OBJECTIVE Tranexamic acid (TXA), a synthetic antifibrinolytic drug, has been reported to reduce blood loss in orthopedic surgery, but there have been few reports of its use in spine surgery. Previous studies included limitations in terms of different TXA dose regimens, different levels and numbers of fused segments, and different surgical techniques. Therefore, the authors decided to strictly limit TXA dose regimens, surgical techniques, and fused segments in this study. There have been no reports of using TXA for prevention of intraoperative and postoperative blood loss in posterior lumbar interbody fusion (PLIF). The purpose of the study was to evaluate the efficacy of high-dose TXA in reducing blood loss and its safety during single-level PLIF. METHODS The study was a nonrandomized, case-controlled trial. Sixty consecutive patients underwent single-level PLIF at a single institution. The first 30 patients did not receive TXA. The next 30 patients received 2000 mg of intravenous TXA 15 minutes before the skin incision was performed and received the same dose again 16 hours after the surgery. Intra- and postoperative blood loss was compared between the groups. RESULTS There were no statistically significant differences in preoperative parameters of age, sex, body mass index, preoperative diagnosis, or operating time. The TXA group experienced significantly less intraoperative blood loss (mean 253 ml) compared with the control group (mean 415 ml; p < 0.01). The TXA group also had significantly less postoperative blood loss over 40 hours (mean 321 ml) compared with the control group (mean 668 ml; p < 0.01). Total blood loss in the TXA group (mean 574 ml) was significantly lower than in the control group (mean 1080 ml; p < 0.01). From 2 hours to 40 hours, postoperative blood loss in the TXA group was consistently significantly lower. There were no perioperative complications, including thromboembolic events. CONCLUSIONS High-dose TXA significantly reduced both intra- and postoperative blood loss without causing any complications during or after single-level PLIF.

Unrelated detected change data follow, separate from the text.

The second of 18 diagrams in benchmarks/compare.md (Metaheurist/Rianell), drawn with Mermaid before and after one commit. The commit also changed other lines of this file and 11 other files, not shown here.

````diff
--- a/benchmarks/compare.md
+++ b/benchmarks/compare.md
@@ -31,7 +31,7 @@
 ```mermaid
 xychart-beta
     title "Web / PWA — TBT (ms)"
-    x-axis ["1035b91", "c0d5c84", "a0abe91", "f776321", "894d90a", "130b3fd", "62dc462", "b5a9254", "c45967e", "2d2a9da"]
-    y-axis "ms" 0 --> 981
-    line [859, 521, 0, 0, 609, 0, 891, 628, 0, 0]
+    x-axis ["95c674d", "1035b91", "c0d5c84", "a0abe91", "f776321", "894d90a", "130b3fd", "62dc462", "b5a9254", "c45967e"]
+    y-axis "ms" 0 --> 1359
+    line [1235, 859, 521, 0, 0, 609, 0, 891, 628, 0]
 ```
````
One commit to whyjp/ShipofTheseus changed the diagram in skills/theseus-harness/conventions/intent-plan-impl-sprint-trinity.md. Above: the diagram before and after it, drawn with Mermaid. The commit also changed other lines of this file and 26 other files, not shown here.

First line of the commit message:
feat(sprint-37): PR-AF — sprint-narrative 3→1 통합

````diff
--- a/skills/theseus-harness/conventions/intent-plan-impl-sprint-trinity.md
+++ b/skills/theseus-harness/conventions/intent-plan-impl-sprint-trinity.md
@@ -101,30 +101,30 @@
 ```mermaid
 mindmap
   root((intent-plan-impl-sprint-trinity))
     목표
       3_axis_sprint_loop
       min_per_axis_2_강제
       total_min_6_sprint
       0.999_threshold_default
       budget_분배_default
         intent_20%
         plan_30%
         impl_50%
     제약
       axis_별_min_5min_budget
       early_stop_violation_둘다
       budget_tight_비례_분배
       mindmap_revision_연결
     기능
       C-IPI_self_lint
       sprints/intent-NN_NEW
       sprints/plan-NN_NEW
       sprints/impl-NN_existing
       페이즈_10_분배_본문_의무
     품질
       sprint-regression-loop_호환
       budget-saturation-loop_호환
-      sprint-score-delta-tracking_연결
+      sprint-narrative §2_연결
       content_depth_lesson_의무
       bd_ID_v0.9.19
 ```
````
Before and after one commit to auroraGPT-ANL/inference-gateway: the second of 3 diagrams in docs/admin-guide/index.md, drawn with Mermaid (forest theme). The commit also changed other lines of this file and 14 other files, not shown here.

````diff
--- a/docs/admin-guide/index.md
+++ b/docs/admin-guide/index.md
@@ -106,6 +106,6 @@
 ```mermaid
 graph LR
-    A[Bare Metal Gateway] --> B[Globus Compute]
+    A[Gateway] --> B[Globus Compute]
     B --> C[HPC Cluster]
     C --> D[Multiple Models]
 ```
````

View details for DOI 10.3171/2016.8.SPINE16528
View details for Web of Science ID 000394925900013
View details for PubMedID 27885960
Outcomes of modified metatarsal shortening offset osteotomy for forefoot deformity in patients with rheumatoid arthritis: Short to mid-term follow-up
2017; 27 (6): 981–89
Advances in drug therapy for rheumatoid arthritis (RA) have been encouraging us to preserve the metatarsopharangeal (MTP) joint in correction of forefoot deformities, and original metatarsal shortening offset osteotomy was recommended as one of the conventional surgical options for forefoot deformities in RA cases. The objective of this study was to evaluate short- to mid-term outcomes of modified metatarsal shortening offset osteotomy.A retrospective observational study was completed for 80 RA cases (mean follow-up period: 3.2 years) who underwent modified metatarsal shortening offset osteotomy. Both lesser toe scales and RA foot ankle scales were administered using the Japanese Society for Surgery of the Foot (JSSF) standard rating system, and a postoperative self-administered foot evaluation questionnaire (SAFE-Q) at final follow-up was also checked to evaluate clinical outcomes.This procedure significantly improved clinical scores of both the JSSF [lesser toes and RA foot and ankle] scales. Of 80 feet, 24 (30%) showed recurrence of MTP joint subluxation/dislocation. Furthermore, the feet in the recurrence group showed significant varus hindfoot. On the other hand, valgus foot in the recurrence group more frequently included midfoot bony ankyloses. All of the affected feet showed the limitation of MTP joints (<70°) after surgery.Modified metatarsal shortening offset osteotomy was recommended for RA forefoot disorders as one of the joint preservation surgeries in short- to mid-term follow-up. However, some modifications to avoid limitation of ROM in the MTP joint are required. It must be borne in mind that varus hindfoot and/or bony ankyloses in the mid-hindfoot can cause recurrence of dorsal dislocation/subluxation of the lesser toe MTP joint.
View details for DOI 10.1080/14397595.2016.1276512
View details for Web of Science ID 000415965200010
View details for PubMedID 28142302